I stand here before you sir and ask that you deliver the Justice that my father came to Australia seeking. The justice that the Anzacs so bravely fought for.

For the sake of our Children and the safety of every Australian citizen, I ask that you deliver that justice to these murderers who took our Joe away.

Your Honour, absent from the courtroom today are some men and women who hide behind desks wearing expensive suits. They should be seated before you in that box too, for they are as guilty as the men here that they paid to pull the trigger. 

These people – these cowards – these parasites – they will always find someone to do their dirty work.

These wolves who hide in sheep’s clothing – they are a cancer on our nation.

These criminals who order cold-blooded executions but never get their own hands soiled are nothing but tumour –  big ugly malignant tumours that infect the whole of our society and poison the freedoms that we Australians hold so dear.

The cancer must be cut out before it spreads.

The people who paid these men sitting before you today to kill my brother cannot be allowed to continue to walk free.

What will I say to Joe’s two little girls if the Mr Bigs who ordered his murder are not brought to this court to be tried for the evil thing that they have done?

How could I possibly explain it to them?

Joe’s daughters deserve Justice.

My mother deserves justice.

Joe deserves justice.

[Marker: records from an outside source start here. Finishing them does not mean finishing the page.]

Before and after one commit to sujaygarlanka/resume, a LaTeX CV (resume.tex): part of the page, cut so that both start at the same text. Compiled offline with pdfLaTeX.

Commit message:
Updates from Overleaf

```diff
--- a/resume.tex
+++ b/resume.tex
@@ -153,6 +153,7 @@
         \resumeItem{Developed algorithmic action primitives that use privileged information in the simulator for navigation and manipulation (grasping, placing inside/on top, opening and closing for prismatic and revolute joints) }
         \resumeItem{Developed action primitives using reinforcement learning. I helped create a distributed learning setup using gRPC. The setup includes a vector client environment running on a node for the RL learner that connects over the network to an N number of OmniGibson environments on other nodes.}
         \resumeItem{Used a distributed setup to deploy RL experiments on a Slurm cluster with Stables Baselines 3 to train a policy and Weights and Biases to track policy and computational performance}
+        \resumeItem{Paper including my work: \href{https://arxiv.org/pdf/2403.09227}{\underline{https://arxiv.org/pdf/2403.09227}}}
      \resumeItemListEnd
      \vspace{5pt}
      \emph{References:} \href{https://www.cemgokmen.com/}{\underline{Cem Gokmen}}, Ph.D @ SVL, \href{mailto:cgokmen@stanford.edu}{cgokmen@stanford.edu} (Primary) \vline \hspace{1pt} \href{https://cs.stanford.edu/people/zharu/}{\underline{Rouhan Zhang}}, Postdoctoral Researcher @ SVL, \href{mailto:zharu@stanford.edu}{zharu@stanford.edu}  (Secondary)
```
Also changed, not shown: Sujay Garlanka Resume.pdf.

We all deserve justice.

May God be with you as you sentence these men who murdered my brother Your Honour.

Let justice be done.